Material provided START

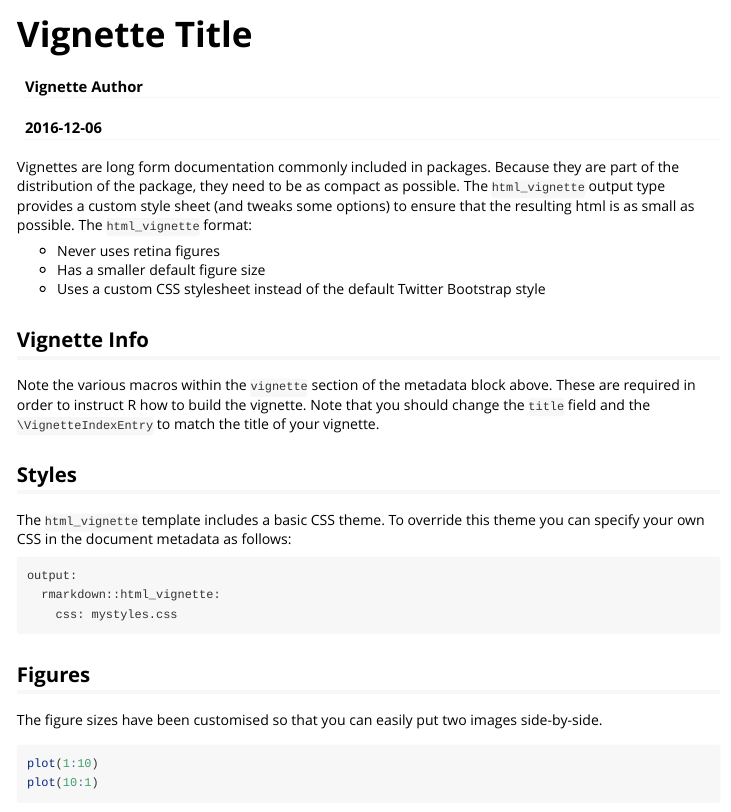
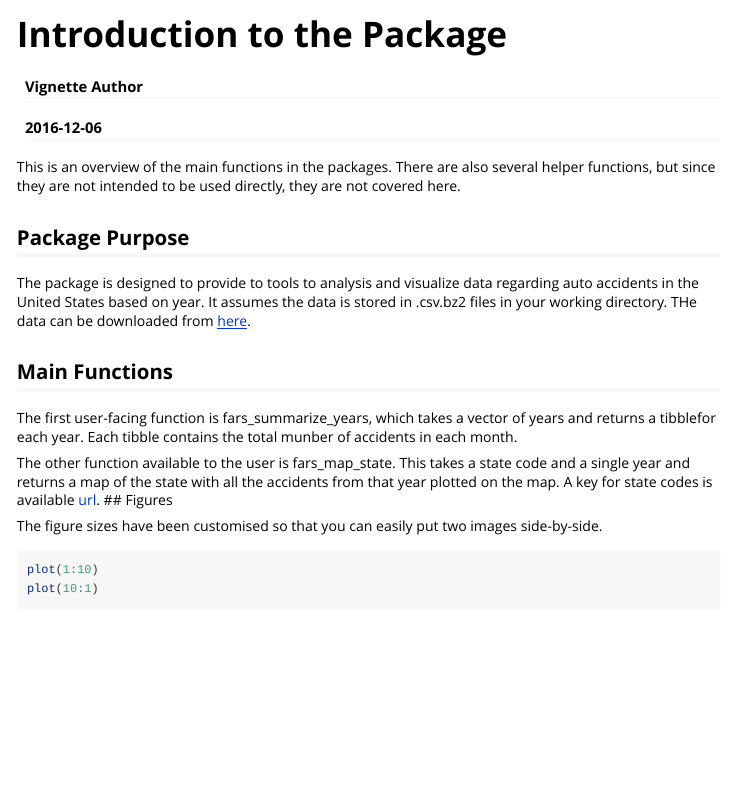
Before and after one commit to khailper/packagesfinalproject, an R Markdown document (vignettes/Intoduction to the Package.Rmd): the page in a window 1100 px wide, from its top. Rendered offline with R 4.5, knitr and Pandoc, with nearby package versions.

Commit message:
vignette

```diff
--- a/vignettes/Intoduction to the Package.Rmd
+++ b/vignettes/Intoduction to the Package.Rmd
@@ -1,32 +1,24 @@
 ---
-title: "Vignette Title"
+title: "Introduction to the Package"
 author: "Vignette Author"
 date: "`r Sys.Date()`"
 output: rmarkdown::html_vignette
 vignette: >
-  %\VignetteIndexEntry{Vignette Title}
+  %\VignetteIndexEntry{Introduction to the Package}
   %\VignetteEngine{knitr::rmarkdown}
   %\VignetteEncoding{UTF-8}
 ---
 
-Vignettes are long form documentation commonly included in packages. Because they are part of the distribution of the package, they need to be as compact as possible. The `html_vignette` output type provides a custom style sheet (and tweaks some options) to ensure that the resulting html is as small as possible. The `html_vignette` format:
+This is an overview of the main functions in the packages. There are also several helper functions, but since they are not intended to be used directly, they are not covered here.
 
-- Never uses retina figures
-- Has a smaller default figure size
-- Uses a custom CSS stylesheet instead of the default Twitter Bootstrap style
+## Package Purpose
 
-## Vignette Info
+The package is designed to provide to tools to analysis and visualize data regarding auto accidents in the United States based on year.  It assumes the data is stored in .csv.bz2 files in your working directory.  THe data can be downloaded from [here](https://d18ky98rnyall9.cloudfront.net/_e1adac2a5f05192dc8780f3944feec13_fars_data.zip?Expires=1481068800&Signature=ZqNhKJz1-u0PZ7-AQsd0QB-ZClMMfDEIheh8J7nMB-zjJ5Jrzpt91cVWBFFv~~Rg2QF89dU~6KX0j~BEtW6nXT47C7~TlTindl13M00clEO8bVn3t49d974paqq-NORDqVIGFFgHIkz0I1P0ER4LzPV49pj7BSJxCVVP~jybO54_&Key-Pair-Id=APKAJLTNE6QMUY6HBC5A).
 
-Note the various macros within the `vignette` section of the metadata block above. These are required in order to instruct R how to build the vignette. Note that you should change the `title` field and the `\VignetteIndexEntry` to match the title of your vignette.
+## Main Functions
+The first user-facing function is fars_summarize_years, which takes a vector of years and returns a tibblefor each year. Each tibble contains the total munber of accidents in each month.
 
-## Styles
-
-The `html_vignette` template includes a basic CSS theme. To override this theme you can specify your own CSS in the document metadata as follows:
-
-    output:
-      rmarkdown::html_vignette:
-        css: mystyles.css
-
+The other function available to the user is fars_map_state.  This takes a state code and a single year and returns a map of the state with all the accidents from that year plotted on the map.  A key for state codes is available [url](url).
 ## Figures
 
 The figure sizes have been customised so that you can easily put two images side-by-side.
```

Material provided END

> _Requirement_:
Every entry above should be printed again exactly, except for the pictures.

> _Written answer_:
Before and after one commit to khailper/packagesfinalproject, an R Markdown document (vignettes/Intoduction to the Package.Rmd): the page in a window 1100 px wide, from its top. Rendered offline with R 4.5, knitr and Pandoc, with nearby package versions.

Commit message:
vignette

```diff
--- a/vignettes/Intoduction to the Package.Rmd
+++ b/vignettes/Intoduction to the Package.Rmd
@@ -1,32 +1,24 @@
 ---
-title: "Vignette Title"
+title: "Introduction to the Package"
 author: "Vignette Author"
 date: "`r Sys.Date()`"
 output: rmarkdown::html_vignette
 vignette: >
-  %\VignetteIndexEntry{Vignette Title}
+  %\VignetteIndexEntry{Introduction to the Package}
   %\VignetteEngine{knitr::rmarkdown}
   %\VignetteEncoding{UTF-8}
 ---
 
-Vignettes are long form documentation commonly included in packages. Because they are part of the distribution of the package, they need to be as compact as possible. The `html_vignette` output type provides a custom style sheet (and tweaks some options) to ensure that the resulting html is as small as possible. The `html_vignette` format:
+This is an overview of the main functions in the packages. There are also several helper functions, but since they are not intended to be used directly, they are not covered here.
 
-- Never uses retina figures
-- Has a smaller default figure size
-- Uses a custom CSS stylesheet instead of the default Twitter Bootstrap style
+## Package Purpose
 
-## Vignette Info
+The package is designed to provide to tools to analysis and visualize data regarding auto accidents in the United States based on year.  It assumes the data is stored in .csv.bz2 files in your working directory.  THe data can be downloaded from [here](https://d18ky98rnyall9.cloudfront.net/_e1adac2a5f05192dc8780f3944feec13_fars_data.zip?Expires=1481068800&Signature=ZqNhKJz1-u0PZ7-AQsd0QB-ZClMMfDEIheh8J7nMB-zjJ5Jrzpt91cVWBFFv~~Rg2QF89dU~6KX0j~BEtW6nXT47C7~TlTindl13M00clEO8bVn3t49d974paqq-NORDqVIGFFgHIkz0I1P0ER4LzPV49pj7BSJxCVVP~jybO54_&Key-Pair-Id=APKAJLTNE6QMUY6HBC5A).
 
-Note the various macros within the `vignette` section of the metadata block above. These are required in order to instruct R how to build the vignette. Note that you should change the `title` field and the `\VignetteIndexEntry` to match the title of your vignette.
+## Main Functions
+The first user-facing function is fars_summarize_years, which takes a vector of years and returns a tibblefor each year. Each tibble contains the total munber of accidents in each month.
 
-## Styles
-
-The `html_vignette` template includes a basic CSS theme. To override this theme you can specify your own CSS in the document metadata as follows:
-
-    output:
-      rmarkdown::html_vignette:
-        css: mystyles.css
-
+The other function available to the user is fars_map_state.  This takes a state code and a single year and returns a map of the state with all the accidents from that year plotted on the map.  A key for state codes is available [url](url).
 ## Figures
 
 The figure sizes have been customised so that you can easily put two images side-by-side.
```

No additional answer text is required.